TASK TO CARRY OUT: In the listing below, locate the lines that hold the string "className". Copy those lines.

AVAILABLE DATA:
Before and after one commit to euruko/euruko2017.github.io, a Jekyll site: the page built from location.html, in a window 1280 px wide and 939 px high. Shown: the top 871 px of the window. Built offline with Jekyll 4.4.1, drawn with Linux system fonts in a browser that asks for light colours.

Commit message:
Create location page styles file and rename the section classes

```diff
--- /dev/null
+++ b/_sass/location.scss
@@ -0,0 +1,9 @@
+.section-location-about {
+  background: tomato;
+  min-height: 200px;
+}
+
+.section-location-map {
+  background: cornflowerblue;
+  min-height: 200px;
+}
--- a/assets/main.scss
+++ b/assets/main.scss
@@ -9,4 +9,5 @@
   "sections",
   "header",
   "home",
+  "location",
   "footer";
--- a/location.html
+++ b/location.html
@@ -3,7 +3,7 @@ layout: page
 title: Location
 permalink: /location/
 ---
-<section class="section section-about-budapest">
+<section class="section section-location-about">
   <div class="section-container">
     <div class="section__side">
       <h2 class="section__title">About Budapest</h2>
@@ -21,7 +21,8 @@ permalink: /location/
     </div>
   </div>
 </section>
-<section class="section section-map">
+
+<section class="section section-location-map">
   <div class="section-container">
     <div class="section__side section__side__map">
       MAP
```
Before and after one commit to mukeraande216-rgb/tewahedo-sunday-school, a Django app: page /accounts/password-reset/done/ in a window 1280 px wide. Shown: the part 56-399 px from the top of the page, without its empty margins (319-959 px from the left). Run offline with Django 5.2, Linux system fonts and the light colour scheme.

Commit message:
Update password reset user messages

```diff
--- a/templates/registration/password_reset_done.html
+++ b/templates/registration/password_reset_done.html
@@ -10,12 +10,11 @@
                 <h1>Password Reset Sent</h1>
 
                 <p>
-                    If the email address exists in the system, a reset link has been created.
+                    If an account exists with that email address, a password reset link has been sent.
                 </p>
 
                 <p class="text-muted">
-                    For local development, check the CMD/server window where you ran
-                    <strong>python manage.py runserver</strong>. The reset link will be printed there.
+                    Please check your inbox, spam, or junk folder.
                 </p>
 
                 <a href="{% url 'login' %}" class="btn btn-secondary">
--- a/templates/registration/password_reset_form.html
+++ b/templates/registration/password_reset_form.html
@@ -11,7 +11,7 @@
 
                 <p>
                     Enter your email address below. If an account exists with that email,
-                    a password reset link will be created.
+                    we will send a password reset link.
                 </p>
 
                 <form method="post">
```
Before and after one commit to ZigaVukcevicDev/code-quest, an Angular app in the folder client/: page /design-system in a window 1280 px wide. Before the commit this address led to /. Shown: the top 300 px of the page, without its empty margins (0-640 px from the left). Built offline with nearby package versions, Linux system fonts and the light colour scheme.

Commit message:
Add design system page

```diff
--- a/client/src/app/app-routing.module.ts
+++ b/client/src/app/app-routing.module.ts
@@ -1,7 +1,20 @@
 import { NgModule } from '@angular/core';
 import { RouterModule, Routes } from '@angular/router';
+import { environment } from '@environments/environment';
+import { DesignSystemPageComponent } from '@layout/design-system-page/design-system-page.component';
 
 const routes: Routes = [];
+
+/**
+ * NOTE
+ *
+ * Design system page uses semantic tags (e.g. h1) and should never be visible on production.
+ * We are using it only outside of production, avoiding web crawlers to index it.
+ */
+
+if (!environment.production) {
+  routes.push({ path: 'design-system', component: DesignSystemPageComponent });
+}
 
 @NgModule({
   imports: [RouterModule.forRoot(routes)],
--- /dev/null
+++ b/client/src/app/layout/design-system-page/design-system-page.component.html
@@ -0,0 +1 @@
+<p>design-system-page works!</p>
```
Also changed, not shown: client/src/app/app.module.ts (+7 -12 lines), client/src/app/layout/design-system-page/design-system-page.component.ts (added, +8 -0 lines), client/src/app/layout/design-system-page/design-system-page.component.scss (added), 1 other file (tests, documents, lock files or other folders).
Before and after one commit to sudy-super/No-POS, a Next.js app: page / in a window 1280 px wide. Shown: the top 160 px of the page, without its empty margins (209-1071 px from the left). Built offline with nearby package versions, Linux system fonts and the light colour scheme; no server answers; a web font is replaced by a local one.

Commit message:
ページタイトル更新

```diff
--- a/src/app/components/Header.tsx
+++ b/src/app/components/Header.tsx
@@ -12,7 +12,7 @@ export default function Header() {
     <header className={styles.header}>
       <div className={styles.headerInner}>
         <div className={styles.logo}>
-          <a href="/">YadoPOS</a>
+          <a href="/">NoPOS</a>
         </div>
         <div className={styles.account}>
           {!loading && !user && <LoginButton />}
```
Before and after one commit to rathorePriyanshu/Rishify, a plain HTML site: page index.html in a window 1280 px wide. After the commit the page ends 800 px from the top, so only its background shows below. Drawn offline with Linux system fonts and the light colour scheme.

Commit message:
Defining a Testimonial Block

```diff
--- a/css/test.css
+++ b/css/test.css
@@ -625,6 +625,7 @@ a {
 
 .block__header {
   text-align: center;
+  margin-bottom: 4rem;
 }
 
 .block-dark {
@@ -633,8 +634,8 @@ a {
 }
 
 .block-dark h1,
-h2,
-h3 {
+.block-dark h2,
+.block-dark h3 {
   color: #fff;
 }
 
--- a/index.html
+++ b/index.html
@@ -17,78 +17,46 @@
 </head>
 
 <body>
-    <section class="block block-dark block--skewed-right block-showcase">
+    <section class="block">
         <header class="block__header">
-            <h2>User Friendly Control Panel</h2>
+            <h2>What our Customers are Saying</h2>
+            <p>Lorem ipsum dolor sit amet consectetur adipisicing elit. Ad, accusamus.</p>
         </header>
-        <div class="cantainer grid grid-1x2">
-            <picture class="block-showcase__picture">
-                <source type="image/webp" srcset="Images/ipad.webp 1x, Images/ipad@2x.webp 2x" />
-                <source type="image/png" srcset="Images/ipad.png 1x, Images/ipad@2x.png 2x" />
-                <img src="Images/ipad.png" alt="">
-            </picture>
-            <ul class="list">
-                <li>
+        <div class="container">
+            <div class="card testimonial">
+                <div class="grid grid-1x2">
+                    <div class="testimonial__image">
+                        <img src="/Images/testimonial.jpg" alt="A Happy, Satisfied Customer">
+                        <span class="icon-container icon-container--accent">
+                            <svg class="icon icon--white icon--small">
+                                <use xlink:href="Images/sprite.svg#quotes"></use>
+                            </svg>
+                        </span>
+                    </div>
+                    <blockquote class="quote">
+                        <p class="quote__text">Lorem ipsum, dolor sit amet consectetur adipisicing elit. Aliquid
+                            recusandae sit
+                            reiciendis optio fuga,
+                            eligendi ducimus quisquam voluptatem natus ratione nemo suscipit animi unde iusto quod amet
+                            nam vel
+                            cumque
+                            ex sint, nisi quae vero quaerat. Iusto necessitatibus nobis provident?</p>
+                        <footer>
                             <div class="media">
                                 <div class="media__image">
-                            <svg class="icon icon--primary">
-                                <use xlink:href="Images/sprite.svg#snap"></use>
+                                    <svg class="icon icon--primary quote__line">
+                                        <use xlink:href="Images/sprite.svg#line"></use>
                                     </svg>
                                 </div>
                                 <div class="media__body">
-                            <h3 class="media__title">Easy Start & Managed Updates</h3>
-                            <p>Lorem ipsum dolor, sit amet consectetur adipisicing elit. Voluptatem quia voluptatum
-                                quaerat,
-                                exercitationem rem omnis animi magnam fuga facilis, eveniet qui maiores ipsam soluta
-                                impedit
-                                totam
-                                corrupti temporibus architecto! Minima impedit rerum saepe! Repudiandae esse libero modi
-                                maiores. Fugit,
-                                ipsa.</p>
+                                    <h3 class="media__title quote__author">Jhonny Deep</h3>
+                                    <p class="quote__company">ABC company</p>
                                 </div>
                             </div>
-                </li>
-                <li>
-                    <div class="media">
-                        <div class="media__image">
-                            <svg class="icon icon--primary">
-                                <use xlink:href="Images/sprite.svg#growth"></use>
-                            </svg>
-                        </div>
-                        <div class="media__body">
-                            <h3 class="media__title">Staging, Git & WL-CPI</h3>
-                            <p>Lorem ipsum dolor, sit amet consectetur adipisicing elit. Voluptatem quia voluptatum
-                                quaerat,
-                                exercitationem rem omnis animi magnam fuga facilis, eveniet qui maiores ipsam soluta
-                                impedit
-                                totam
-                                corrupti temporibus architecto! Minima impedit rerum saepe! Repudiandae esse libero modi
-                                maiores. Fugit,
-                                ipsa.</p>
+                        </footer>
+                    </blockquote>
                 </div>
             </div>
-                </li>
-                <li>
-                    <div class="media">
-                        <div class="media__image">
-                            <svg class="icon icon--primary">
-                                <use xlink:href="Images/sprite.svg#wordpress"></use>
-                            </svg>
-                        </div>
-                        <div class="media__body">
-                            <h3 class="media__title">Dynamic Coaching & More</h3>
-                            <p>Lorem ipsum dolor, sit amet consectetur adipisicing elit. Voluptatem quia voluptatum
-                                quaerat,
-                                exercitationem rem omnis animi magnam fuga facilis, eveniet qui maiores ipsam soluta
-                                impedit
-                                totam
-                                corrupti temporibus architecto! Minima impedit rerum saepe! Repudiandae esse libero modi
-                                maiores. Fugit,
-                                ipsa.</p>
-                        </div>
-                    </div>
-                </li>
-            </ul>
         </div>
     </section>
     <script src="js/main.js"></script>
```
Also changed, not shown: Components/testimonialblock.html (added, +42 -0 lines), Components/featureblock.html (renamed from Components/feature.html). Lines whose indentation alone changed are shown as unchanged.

WRITTEN REPLY:
     <header className={styles.header}>
       <div className={styles.headerInner}>
         <div className={styles.logo}>
         <div className={styles.account}>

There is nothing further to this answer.